§ **Assignment**: When you spot the word "updateSinkingFundsToFirebase" in a line of the data below, copy that line.

Data entries
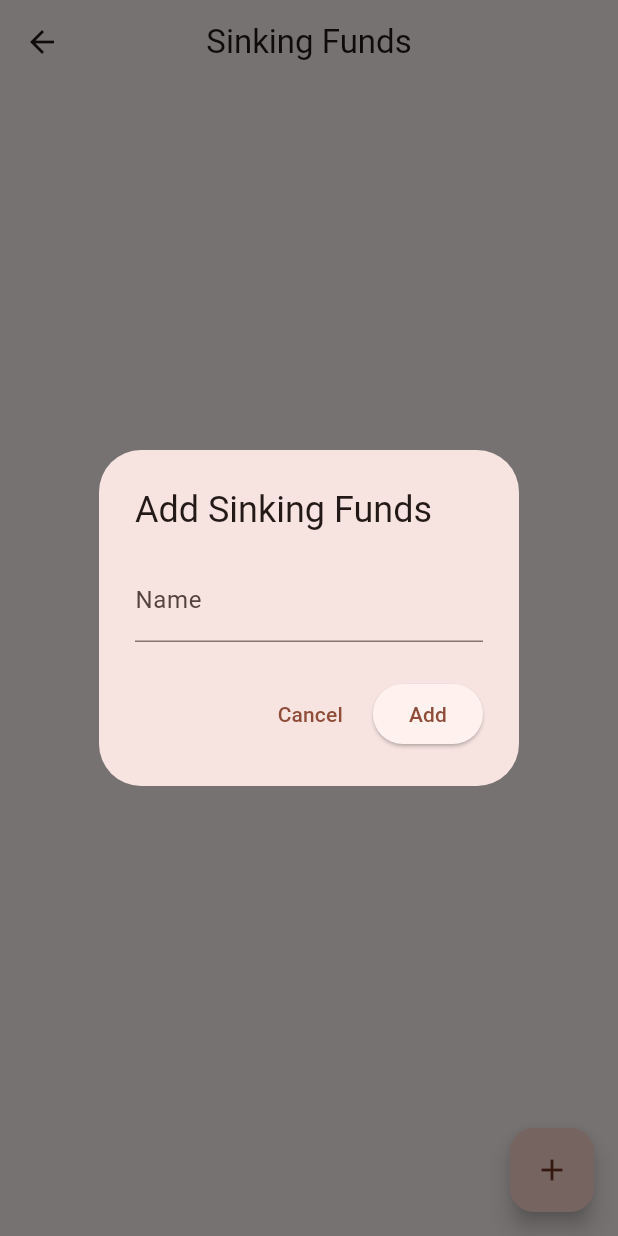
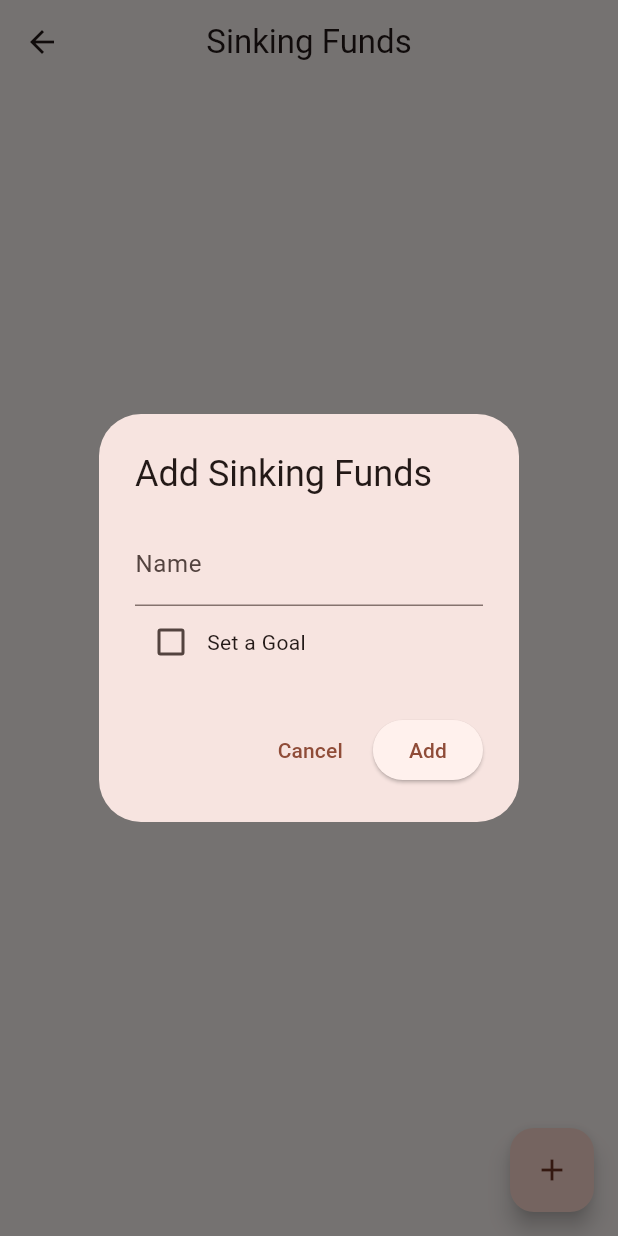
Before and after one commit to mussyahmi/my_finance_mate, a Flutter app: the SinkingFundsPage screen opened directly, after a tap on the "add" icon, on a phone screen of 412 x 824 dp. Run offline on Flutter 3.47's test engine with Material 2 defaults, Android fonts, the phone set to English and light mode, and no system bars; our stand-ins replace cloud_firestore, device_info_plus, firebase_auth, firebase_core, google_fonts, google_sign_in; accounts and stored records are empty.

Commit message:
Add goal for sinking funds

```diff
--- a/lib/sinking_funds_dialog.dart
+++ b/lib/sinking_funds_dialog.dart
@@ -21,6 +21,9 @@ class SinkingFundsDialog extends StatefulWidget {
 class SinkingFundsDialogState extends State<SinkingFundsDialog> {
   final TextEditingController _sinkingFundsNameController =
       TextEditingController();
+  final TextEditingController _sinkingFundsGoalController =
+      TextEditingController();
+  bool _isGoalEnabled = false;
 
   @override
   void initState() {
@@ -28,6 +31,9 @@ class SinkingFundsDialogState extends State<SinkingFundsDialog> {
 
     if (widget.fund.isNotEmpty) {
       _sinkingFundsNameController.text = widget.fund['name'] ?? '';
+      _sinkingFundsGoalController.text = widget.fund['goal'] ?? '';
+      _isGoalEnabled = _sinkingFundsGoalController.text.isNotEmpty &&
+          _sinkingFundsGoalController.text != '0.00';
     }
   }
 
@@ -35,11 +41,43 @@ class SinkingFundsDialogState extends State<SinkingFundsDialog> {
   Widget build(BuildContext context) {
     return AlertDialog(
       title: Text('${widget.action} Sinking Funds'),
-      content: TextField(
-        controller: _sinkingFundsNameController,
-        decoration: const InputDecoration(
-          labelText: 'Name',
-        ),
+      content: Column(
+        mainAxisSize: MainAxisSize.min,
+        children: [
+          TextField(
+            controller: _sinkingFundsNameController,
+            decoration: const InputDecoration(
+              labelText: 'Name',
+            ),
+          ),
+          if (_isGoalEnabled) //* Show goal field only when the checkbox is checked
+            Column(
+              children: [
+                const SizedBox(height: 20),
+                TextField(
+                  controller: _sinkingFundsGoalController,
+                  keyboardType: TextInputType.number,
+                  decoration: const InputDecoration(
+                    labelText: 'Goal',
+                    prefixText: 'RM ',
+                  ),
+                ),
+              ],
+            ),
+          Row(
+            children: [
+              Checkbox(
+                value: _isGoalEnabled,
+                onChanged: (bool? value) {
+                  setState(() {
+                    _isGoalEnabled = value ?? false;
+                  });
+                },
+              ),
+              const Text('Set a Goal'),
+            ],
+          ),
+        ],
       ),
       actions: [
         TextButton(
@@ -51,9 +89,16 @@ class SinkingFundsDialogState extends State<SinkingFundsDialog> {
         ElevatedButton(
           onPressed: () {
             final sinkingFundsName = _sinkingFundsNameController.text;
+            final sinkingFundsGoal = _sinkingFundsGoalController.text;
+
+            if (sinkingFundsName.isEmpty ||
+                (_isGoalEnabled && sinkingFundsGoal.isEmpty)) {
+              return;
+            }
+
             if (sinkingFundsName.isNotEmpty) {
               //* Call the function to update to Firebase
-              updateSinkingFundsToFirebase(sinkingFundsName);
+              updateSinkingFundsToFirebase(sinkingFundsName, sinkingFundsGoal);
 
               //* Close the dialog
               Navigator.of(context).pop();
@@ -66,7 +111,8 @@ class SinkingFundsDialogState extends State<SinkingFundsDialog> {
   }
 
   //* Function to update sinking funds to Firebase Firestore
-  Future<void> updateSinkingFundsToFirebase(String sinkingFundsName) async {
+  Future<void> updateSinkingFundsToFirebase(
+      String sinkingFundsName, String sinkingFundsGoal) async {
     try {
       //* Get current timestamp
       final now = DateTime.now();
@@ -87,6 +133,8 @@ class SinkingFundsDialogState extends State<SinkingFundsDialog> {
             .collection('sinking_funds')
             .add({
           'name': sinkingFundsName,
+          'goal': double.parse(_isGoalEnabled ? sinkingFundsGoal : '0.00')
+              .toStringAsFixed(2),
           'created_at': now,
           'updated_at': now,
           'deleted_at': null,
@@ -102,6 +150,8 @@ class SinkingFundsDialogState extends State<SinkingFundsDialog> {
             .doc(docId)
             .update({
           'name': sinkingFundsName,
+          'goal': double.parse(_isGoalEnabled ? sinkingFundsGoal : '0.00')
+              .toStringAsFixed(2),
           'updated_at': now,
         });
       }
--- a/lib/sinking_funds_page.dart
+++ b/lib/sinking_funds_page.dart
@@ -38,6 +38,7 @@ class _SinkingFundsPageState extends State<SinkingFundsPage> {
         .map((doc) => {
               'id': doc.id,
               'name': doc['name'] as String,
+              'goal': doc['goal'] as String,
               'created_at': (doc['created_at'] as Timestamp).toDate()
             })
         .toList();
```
...
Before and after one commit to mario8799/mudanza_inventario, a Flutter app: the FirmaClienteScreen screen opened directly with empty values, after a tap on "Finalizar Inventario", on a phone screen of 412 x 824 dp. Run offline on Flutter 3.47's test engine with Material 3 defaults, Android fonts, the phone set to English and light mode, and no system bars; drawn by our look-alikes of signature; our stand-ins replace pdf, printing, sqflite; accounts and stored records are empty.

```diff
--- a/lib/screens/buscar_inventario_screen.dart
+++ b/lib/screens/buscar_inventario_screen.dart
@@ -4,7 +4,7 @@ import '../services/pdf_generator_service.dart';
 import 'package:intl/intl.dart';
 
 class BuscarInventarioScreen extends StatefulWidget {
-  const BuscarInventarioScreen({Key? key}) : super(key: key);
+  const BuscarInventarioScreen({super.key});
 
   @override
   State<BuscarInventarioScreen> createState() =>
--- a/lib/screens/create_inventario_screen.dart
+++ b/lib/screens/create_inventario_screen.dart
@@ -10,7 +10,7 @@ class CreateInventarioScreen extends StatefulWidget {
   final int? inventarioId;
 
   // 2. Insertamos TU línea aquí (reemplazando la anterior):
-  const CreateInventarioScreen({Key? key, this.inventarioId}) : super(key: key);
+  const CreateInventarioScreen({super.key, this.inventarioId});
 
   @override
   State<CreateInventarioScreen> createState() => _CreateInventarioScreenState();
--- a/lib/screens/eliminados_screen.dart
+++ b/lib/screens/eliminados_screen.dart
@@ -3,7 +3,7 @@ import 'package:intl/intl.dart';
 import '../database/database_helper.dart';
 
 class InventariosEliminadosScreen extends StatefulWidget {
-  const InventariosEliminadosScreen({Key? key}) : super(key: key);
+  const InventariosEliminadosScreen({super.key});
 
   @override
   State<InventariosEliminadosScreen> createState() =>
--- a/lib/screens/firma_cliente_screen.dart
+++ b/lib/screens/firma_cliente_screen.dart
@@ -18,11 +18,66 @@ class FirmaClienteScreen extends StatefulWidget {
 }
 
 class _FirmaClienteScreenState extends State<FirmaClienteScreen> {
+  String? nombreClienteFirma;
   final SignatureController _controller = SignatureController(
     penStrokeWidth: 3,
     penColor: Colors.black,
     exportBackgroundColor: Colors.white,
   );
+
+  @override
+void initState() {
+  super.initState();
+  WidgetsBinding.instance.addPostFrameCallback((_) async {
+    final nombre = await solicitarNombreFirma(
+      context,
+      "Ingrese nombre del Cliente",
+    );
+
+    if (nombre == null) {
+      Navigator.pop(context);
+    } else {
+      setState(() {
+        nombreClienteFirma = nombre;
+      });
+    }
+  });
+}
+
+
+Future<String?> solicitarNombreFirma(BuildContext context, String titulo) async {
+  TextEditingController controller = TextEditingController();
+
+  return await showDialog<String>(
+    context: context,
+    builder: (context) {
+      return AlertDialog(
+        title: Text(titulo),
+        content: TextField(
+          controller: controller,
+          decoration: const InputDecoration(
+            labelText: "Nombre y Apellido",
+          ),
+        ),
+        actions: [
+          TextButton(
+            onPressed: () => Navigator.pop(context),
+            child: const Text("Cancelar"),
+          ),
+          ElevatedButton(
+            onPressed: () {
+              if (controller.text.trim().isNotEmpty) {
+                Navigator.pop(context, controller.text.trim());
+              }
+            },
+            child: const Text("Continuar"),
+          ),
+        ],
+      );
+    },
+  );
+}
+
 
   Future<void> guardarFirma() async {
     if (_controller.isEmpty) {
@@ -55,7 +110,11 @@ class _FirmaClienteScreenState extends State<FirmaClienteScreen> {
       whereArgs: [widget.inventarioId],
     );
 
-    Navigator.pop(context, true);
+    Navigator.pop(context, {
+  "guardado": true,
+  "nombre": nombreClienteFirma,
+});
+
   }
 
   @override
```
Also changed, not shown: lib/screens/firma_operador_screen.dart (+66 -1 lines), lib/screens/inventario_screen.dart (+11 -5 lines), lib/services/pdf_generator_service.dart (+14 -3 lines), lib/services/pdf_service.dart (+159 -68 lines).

§ **Solution for this exercise**:
-              updateSinkingFundsToFirebase(sinkingFundsName);
+              updateSinkingFundsToFirebase(sinkingFundsName, sinkingFundsGoal);
-  Future<void> updateSinkingFundsToFirebase(String sinkingFundsName) async {
+  Future<void> updateSinkingFundsToFirebase(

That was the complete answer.